▶ [Your task]
All lines of the entries with "catch" in them must be listed.

===== Dataset content

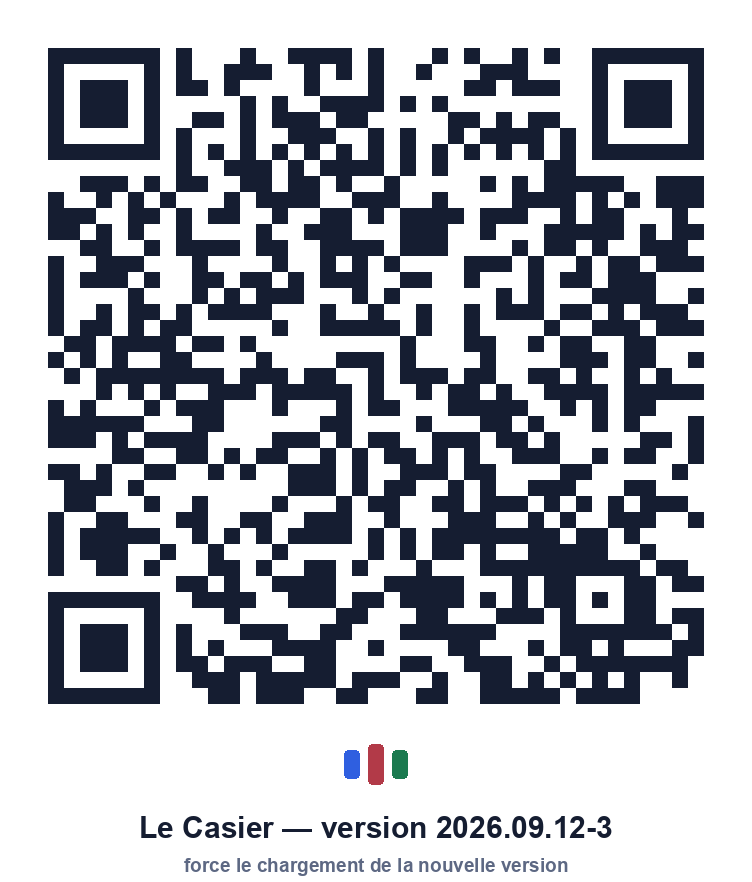
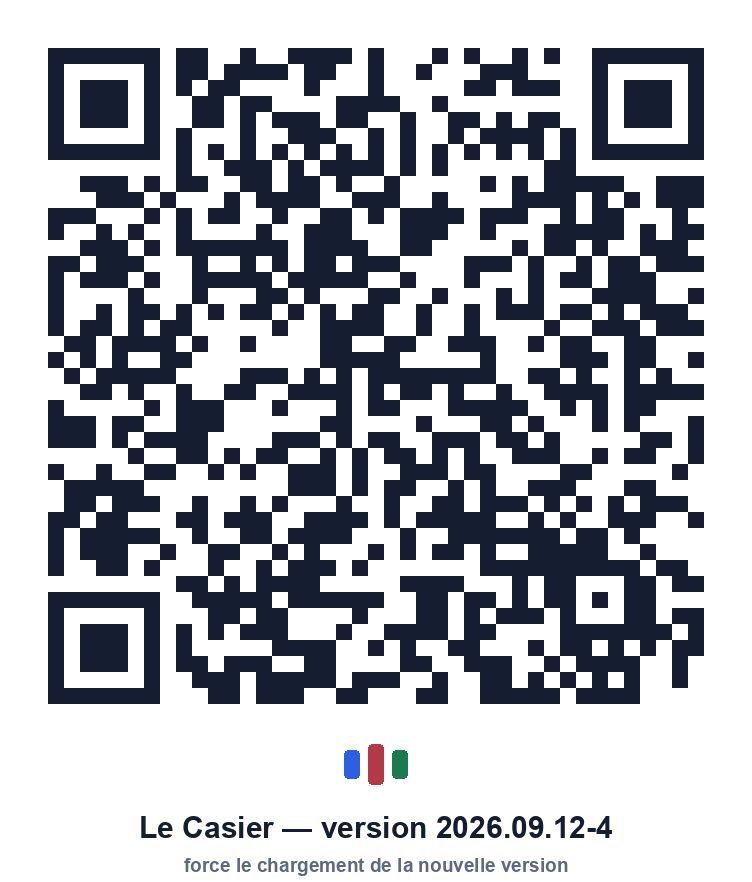
Faire écrire à l'application ce qu'elle fait de la photo
Troisième dépôt, troisième photo perdue, et cette fois l'élève voit la
photo prise sans que rien n'apparaisse ensuite. Deux causes restent
possibles et mes deux corrections précédentes portaient chacune sur
l'une d'elles : soit iOS décharge la page pendant la prise de vue, soit
la compression échoue ou se bloque. Rien, sur un iPhone sans console,
ne permet de trancher — alors on a supposé, deux fois.

L'application tient donc maintenant son propre journal, dans un endroit
qui survit à un rechargement : ouverture de l'appareil photo, fichier
reçu et son format, décodage et dimensions, réduction, vignette, envoi,
publication, et chaque échec avec sa raison. Le démarrage y est noté
aussi : s'il apparaît entre l'ouverture de l'appareil photo et la
réception du fichier, c'est iOS qui a déchargé la page, et le doute est
levé sans avoir à l'interpréter. Le journal se lit depuis le téléphone,
replié sous le champ photo.

Deux corrections de fond l'accompagnent. Les deux réductions se
faisaient de front : la photo pleine résolution et deux canevas
vivaient en même temps, ce qui est précisément la situation où Safari
rend la main en déchargeant la page. Elles se font désormais l'une
après l'autre. Et une compression qui ne se dénoue jamais était
indiscernable d'une compression lente : passé vingt-cinq secondes, elle
échoue et le dit, au lieu de laisser le formulaire en « Compression… »
pour toujours.

Enfin l'échec nomme son étape plutôt que de conseiller de réessayer,
[…]

diff --git a/index.html b/index.html
@@ -396,6 +396,10 @@ label .opt{font-weight:400;color:var(--faint)}
   border:1px solid var(--line);
 }
 .photo-apercu img{display:block;width:100%;height:auto}
+.journal{margin-top:10px;font-size:12px;color:var(--faint)}
+.journal summary{cursor:pointer;padding:4px 0}
+.journal pre{white-space:pre-wrap;word-break:break-word;font-size:11px;line-height:1.5;
+  background:var(--surface);border:1px solid var(--line);border-radius:8px;padding:8px;margin:6px 0;max-height:260px;overflow:auto}
 .obj-head{display:flex;gap:8px;align-items:flex-start}
 .obj h3{
   margin:0;font-family:"Public Sans",sans-serif;
@@ -889,7 +893,7 @@ label .opt{font-weight:400;color:var(--faint)}
   // secrets de la fonction serveur.
   var CLE_PUSH = "BPct_TKB40uTbAGg0UzNCCMcbk60LYQaGHmH0XqXWcTR_Lo7qj2U6wm37kCgpWWynKLWarLx3lWfhRR40eizzkM";
 
-  var VERSION_APP = "2026.09.12-3";   // affiché en bas : permet de savoir ce que tourne un téléphone
+  var VERSION_APP = "2026.09.12-4";   // affiché en bas : permet de savoir ce que tourne un téléphone
   var PLAFOND_PRIX  = 40;   // € — fixé par la Maison des lycéens, pas par les élèves
   var PLANCHER_PRIX = 0.1;  // € — en dessous, mieux vaut donner ou troquer
   var PAS_PRIX      = 0.05; // € — les prix vont de cinq centimes en cinq centimes
@@ -1105,6 +1109,40 @@ label .opt{font-weight:400;color:var(--faint)}
     return viaImage(fichier);
   }
 
+  // Un iPhone n'a pas de console. Tant que la prise de vue échoue sans
+  // rien dire, on ne peut que supposer — et on a déjà supposé deux fois.
+  // L'application tient donc elle-même le compte de ce qu'elle fait, dans
+  // un endroit qui survit à un rechargement de page : si iOS décharge
+  // l'onglet pendant la photo, le journal le montre en toutes lettres.
+  var JOURNAL = "casier-journal-photo";
+
+  function noter(etape, detail) {
+    try {
+      var j = JSON.parse(localStorage.getItem(JOURNAL) || "[]");
+      j.push({ t: Date.now(), e: etape, d: detail == null ? "" : String(detail) });
+      localStorage.setItem(JOURNAL, JSON.stringify(j.slice(-40)));
+    } catch (e) {}
+  }
+
+  function journalTexte() {
+    var j;
+    try { j = JSON.parse(localStorage.getItem(JOURNAL) || "[]"); } catch (e) { j = []; }
+    if (!j.length) return "Rien pour l'instant.";
+    return j.map(function (x) {
+      var d = new Date(x.t);
+      return ("0" + d.getHours()).slice(-2) + ":" + ("0" + d.getMinutes()).slice(-2) +
+             ":" + ("0" + d.getSeconds()).slice(-2) + "  " + x.e + (x.d ? " — " + x.d : "");
+    }).join("\n");
+  }
+
+  // Une promesse qui ne se dénoue jamais est indiscernable d'une promesse
+  // lente : sans délai, un blocage reste un silence.
+  function avecDelai(p, ms, quoi) {
+    return Promise.race([p, new Promise(function (_, rej) {
+      setTimeout(function () { rej(new Error("délai dépassé (" + quoi + ")")); }, ms);
+    })]);
+  }
+
   function viaImage(fichier) {
     return new Promise(function (res, rej) {
       var url = URL.createObjectURL(fichier);
@@ -1200,14 +1238,21 @@ label .opt{font-weight:400;color:var(--faint)}
     }).catch(function () {});
   }
 
+  // Les deux réductions se faisaient de front : sur un vieil iPhone, la
+  // photo pleine résolution et deux canevas vivaient en même temps, et
+  // Safari pouvait rendre la main en déchargeant la page. L'une après
+  // l'autre coûte quelques dixièmes de seconde et tient dans la mémoire.
   function preparerImages(fichier) {
     return versBitmap(fichier).then(function (src) {
-      return Promise.all([
-        reduire(src, PLEINE_PX, PLEINE_Q),
-        recadrer(src, VIGNETTE_L, VIGNETTE_H, VIGNETTE_Q)
-      ]).then(function (r) {
-        if (src.close) src.close();
-        return { pleine: r[0], mini: r[1] };
+      var d = dimensions(src);
+      noter("décodée", d.l + "×" + d.h);
+      return reduire(src, PLEINE_PX, PLEINE_Q).then(function (pleine) {
+        noter("photo réduite", Math.round(pleine.size / 1024) + " ko");
+        return recadrer(src, VIGNETTE_L, VIGNETTE_H, VIGNETTE_Q).then(function (mini) {
+          if (src.close) src.close();
+          noter("vignette", Math.round(mini.size / 1024) + " ko");
+          return { pleine: pleine, mini: mini };
+        });
       });
     });
   }
@@ -1829,6 +1874,7 @@ label .opt{font-weight:400;color:var(--faint)}
       }
       return charger();
     }).then(function () {
+      noter("annonce publiée", o.photo ? "avec photo" : "SANS photo");
       var muette = o.photo ? "" : " Sans photo.";
       if (o.mode === "troc")     toast("Annonce publiée. +1 crédit." + muette);
       else if (o.mode === "don") toast("Don publié. Merci — ça fait vivre le service." + muette);
@@ -2703,6 +2749,10 @@ label .opt{font-weight:400;color:var(--faint)}
               "</span>" +
             "</div>" +
             '<div class="photo-apercu" id="photo-apercu"' + (state.photo ? "" : ' hidden') + "></div>" +
+            '<details class="journal"><summary>Diagnostic photo</summary>' +
+              "<pre>" + esc(journalTexte()) + "</pre>" +
+              '<button type="button" class="btn ghost" data-photo="oublier">Effacer le journal</button>' +
+            "</details>" +
           "</div>" +
         "</div>" +
         '<div class="form-foot">' +
@@ -3341,23 +3391,31 @@ label .opt{font-weight:400;color:var(--faint)}
 
   function onPhotoChoisie(ev) {
     var f = ev.target.files && ev.target.files[0];
-    if (!f) return;
-    if (!/^image\//.test(f.type)) { toast("Ce fichier n'est pas une image."); return; }
+    if (!f) { noter("retour sans fichier"); return; }
+    noter("fichier reçu", (f.type || "type inconnu") + ", " + Math.round(f.size / 1024) + " ko");
+    if (!/^image\//.test(f.type)) {
+      noter("refusé", "ce n'est pas une image");
+      toast("Ce fichier n'est pas une image."); return;
+    }
 
     var etat = document.getElementById("photo-etat");
     if (etat) etat.textContent = "Compression…";
 
     retenirBrouillon();
-    preparerImages(f).then(function (images) {
+    avecDelai(preparerImages(f), 25000, "compression").then(function (images) {
       state.photo = images;
       rangerPhoto(images);
+      noter("photo prête");
       render();
       toast("Photo prête : " + Math.round(f.size / 1024) + " ko réduits à " +
             Math.round(images.mini.size / 1024) + " ko pour le catalogue.");
-    }).catch(function () {
+    }).catch(function (e) {
       state.photo = null;
+      noter("échec", (e && e.message) || "raison inconnue");
       render();
-      toast("Cette image n'a pas pu être lue. Réessayez.");
+      // Dire laquelle des étapes a lâché vaut mieux qu'un « réessayez »
+      // qui laisse recommencer la même manœuvre à l'identique.
+      toast("Photo non traitée : " + ((e && e.message) || "raison inconnue") + ".");
     });
   }
 
@@ -3515,11 +3573,14 @@ label .opt{font-weight:400;color:var(--faint)}
     }
 
     toast("Envoi de la photo…");
+    noter("envoi vers le serveur");
     televerser(state.photo).then(function (chemins) {
+      noter("photo envoyée", chemins.photo);
       champs.photo = chemins.photo;
       champs.photoMin = chemins.photo_min;
       deposer(champs);
-    }).catch(function () {
+    }).catch(function (e) {
+      noter("envoi échoué", (e && e.message) || "raison inconnue");
       toast("La photo n'a pas pu être envoyée. Réessayez, ou publiez sans photo.");
     });
   }
@@ -4539,8 +4600,17 @@ label .opt{font-weight:400;color:var(--faint)}
     var ph = ev.target.closest("[data-photo]");
     if (ph) {
       retenirBrouillon();
-      if (ph.getAttribute("data-photo") === "retirer") { state.photo = null; viderCoffre(); render(); }
-      else { var i = document.getElementById("d-photo"); if (i) i.click(); }
+      if (ph.getAttribute("data-photo") === "oublier") {
+        try { localStorage.removeItem(JOURNAL); } catch (e) {}
+        render(); return;
+      }
+      if (ph.getAttribute("data-photo") === "retirer") {
+        state.photo = null; viderCoffre(); noter("photo retirée"); render();
+      } else {
+        var i = document.getElementById("d-photo");
+        noter("ouverture appareil photo");
+        if (i) i.click();
+      }
       return;
     }
 
@@ -4625,6 +4695,10 @@ label .opt{font-weight:400;color:var(--faint)}
   }
 
   function demarrer() {
+    // Cette ligne est la plus importante du journal : si elle apparaît
+    // entre « ouverture appareil photo » et « fichier reçu », c'est iOS
+    // qui a déchargé la page pendant la prise de vue.
+    noter("démarrage de l'application", VERSION_APP);
     if (typeof supabase === "undefined" || !supabase.createClient) {
       replier("bibliothèque cliente non chargée");
       return;

diff --git a/sw.js b/sw.js
@@ -5,7 +5,7 @@
 // première réponse reçue, définitivement. Seuls les fichiers de
 // l'application — qui ne changent qu'à une publication — sont cachés.
 
-const VERSION = "casier-20260912-3";
+const VERSION = "casier-20260912-4";
 const COQUILLE = [
   "./",
   "./index.html",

==========

▶ [Task answer]
+    } catch (e) {}
+    try { j = JSON.parse(localStorage.getItem(JOURNAL) || "[]"); } catch (e) { j = []; }
     }).catch(function () {});
-    }).catch(function () {
+    }).catch(function (e) {
-    }).catch(function () {
+    }).catch(function (e) {
+        try { localStorage.removeItem(JOURNAL); } catch (e) {}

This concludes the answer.